For Bernie to say that Jerry Brown is establishment is kind of the biggest joke of the day. ... Just because you are supporting Hillary doesn't mean you are, quote, the establishment. It means you are progressive and you want to see her [as president]. She is so qualified for this post. She is just what we need. I love Bernie, he's my friend for a long time. But you can't just diss everybody who supports Hillary Clinton.
Gov. Brown is one in the long list of those Sanders considers "establishment." In January, Sanders implied to MSNBC's Rachel Maddow that Planned Parenthood, Human Rights Campaign, and NARAL Pro-Choice America were also under the "establishment" umbrella — while also saying he would've loved to have had their endorsements. It made me wonder whether the criteria for being a part of the "establishment" — a word with generally negative political connotations that's awful hard to refute if you're not familiar with individual politicians, their platforms, and their work — has anything to do with being a progressive, or if it really boils down to whether you side with Sanders or not.
I believe Sanders has consistently made fair and valid points about the dangers of money and power in politics, but the efficacy of his arguments is eroded by how carelessly he and his campaign throw around the term "establishment." If everyone becomes the establishment — from life-long civil servants to advocacy groups — it becomes significantly harder to determine what the real threats and the real solutions are.

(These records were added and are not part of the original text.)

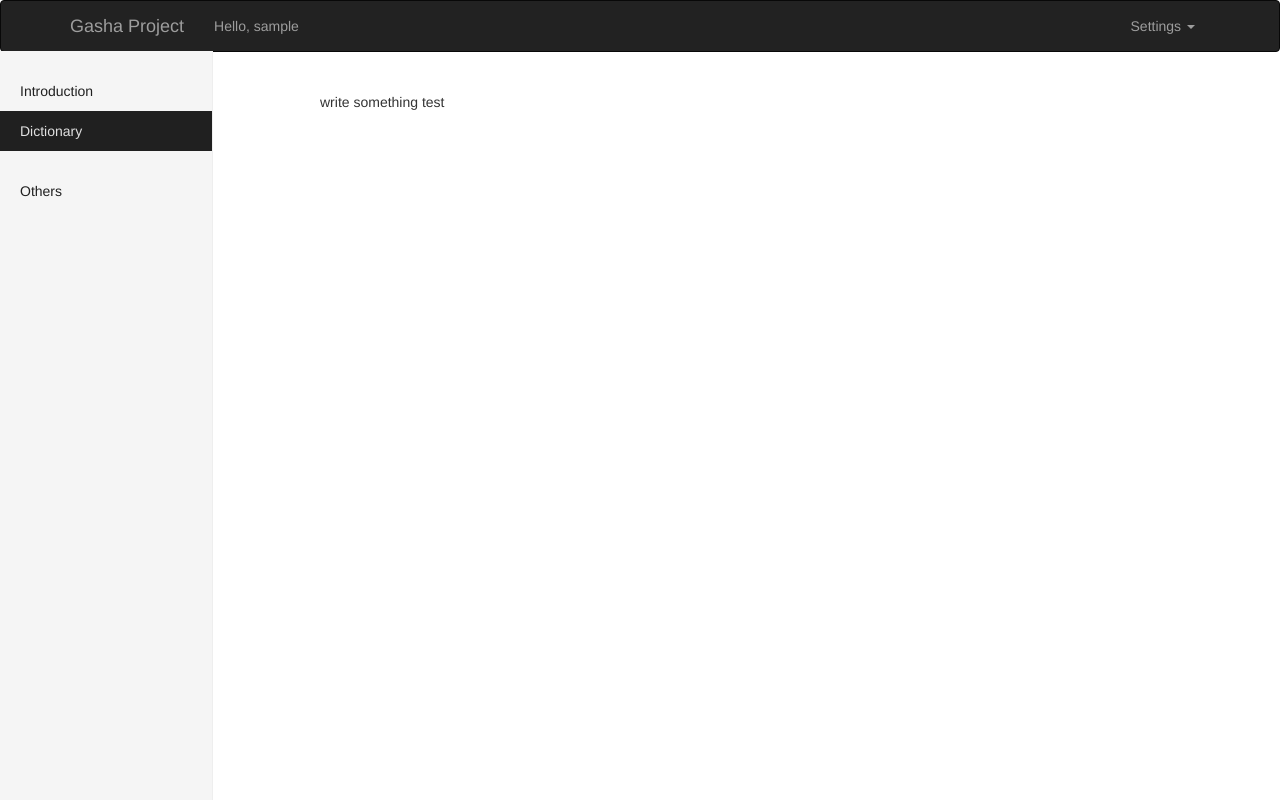
After one commit to StarlingNiohuru/gasha, a Flask app: page /dictionary in a window 1280 px wide. The commit adds this page. Run offline with Flask 2, Linux system fonts and the light colour scheme; the visitor is signed in with stand-in values (Sample User, id 1); data comes from the database, SQL or seed files in the repository; some libraries are stand-ins or nearby versions.

Commit message:
view and templates modified

```diff
--- a/app/main/views.py
+++ b/app/main/views.py
@@ -10,30 +10,12 @@ from . import main
 @login_required
 def index():
     if current_user.is_authenticated:
-        return render_template('index.html', main_language=MAIN_LANGUAGE)
+        return render_template('index.html')
     else:
         return redirect(url_for('auth.login'))
 
 
-@main.route('/self-self')
+@main.route('/dictionary')
 @login_required
-def self_self():
-    return render_template('self-self.html', main_language=MAIN_LANGUAGE)
-
-
-@main.route('/self-english')
-@login_required
-def self_english():
-    return render_template('self-eng.html', main_language=MAIN_LANGUAGE)
-
-
-@main.route('/self-chinese')
-@login_required
-def self_chinese():
-    return render_template('self-zho.html', main_language=MAIN_LANGUAGE)
-
-
-@main.route('/self-japanese')
-@login_required
-def self_japanese():
-    return render_template('self-jpn.html', main_language=MAIN_LANGUAGE)
+def dictionary():
+    return render_template('dictionary.html', main_language=MAIN_LANGUAGE)
--- /dev/null
+++ b/app/templates/dictionary.html
@@ -0,0 +1,18 @@
+{% extends "base.html" %}
+{% block content %}
+<div class="col-sm-3 col-md-2 sidebar">
+    <ul class="nav nav-sidebar">
+        <li><a href="{{ url_for('main.index') }}">Introduction</a></li>
+        <li class='active'><a href="#">Dictionary<span class="sr-only">(current)</span></a></li>
+    </ul>
+    <ul class="nav nav-sidebar">
+        <li><a href="">Others</a></li>
+    </ul>
+</div>
+{% block main %}
+{% endblock main %}
+<div class="col-md-offset-3 main">
+    <br>
+    <p>write something test </p>
+</div>
+{% endblock content %}
--- a/app/templates/self-eng.html
+++ /dev/null
@@ -1,4 +0,0 @@
-{% extends "index.html" %}
-{% block self_eng %}
-<li class="active"><a href="#">{{main_language}} - English<span class="sr-only">(current)</span></a></li>
-{% endblock self_eng %}
--- a/app/templates/self-jpn.html
+++ /dev/null
@@ -1,4 +0,0 @@
-{% extends "index.html" %}
-{% block self_jpn %}
-<li class="active"><a href="#">{{main_language}} - Japanese<span class="sr-only">(current)</span></a></li>
-{% endblock self_jpn %}
--- a/app/templates/self-zho.html
+++ /dev/null
@@ -1,4 +0,0 @@
-{% extends "index.html" %}
-{% block self_zho %}
-<li class="active"><a href="#">{{main_language}} - Chinese<span class="sr-only">(current)</span></a></li>
-{% endblock self_zho %}
```
Also changed, not shown: app/templates/index.html (+2 -5 lines), app/templates/self-self.html (deleted, +0 -10 lines).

Meanwhile, there are arguments that the label itself is sort of arbitrary — and that it could easily include the Vermont senator who had held on to his seats in Congress for decades.
As Phillip Bump wrote for The Washington Post, people like Sanders (and Sen. Ted Cruz — Rest In Pieces) who loudly rage against the machine of the "establishment" are sort of kidding themselves by drawing a line in the sand between their moral high-ground and other politicians:
The "establishment" is not a single ideological mass; it is the building that houses the bumper cars. Just because you're ramming your car against another part of the establishment doesn't mean you're not establishment, too.
Likewise, there are arguments to be made that Sanders — a politician who has held on to his seat for decades is as much of a career-politician, insider as anyone else.
If everyone becomes the "establishment," it becomes significantly harder to envision a future where we're all collaborating with one another to determine what the real threats and the real solutions are to reach the lofty progressive goals. Due to how freely and indiscriminately Sanders tosses around the "establishment" label, it feels more and more like there's no room in the #Revolution for those who disagree on the exact means of reaching a very similar end.
Image: Bustle/Caroline Wurtzel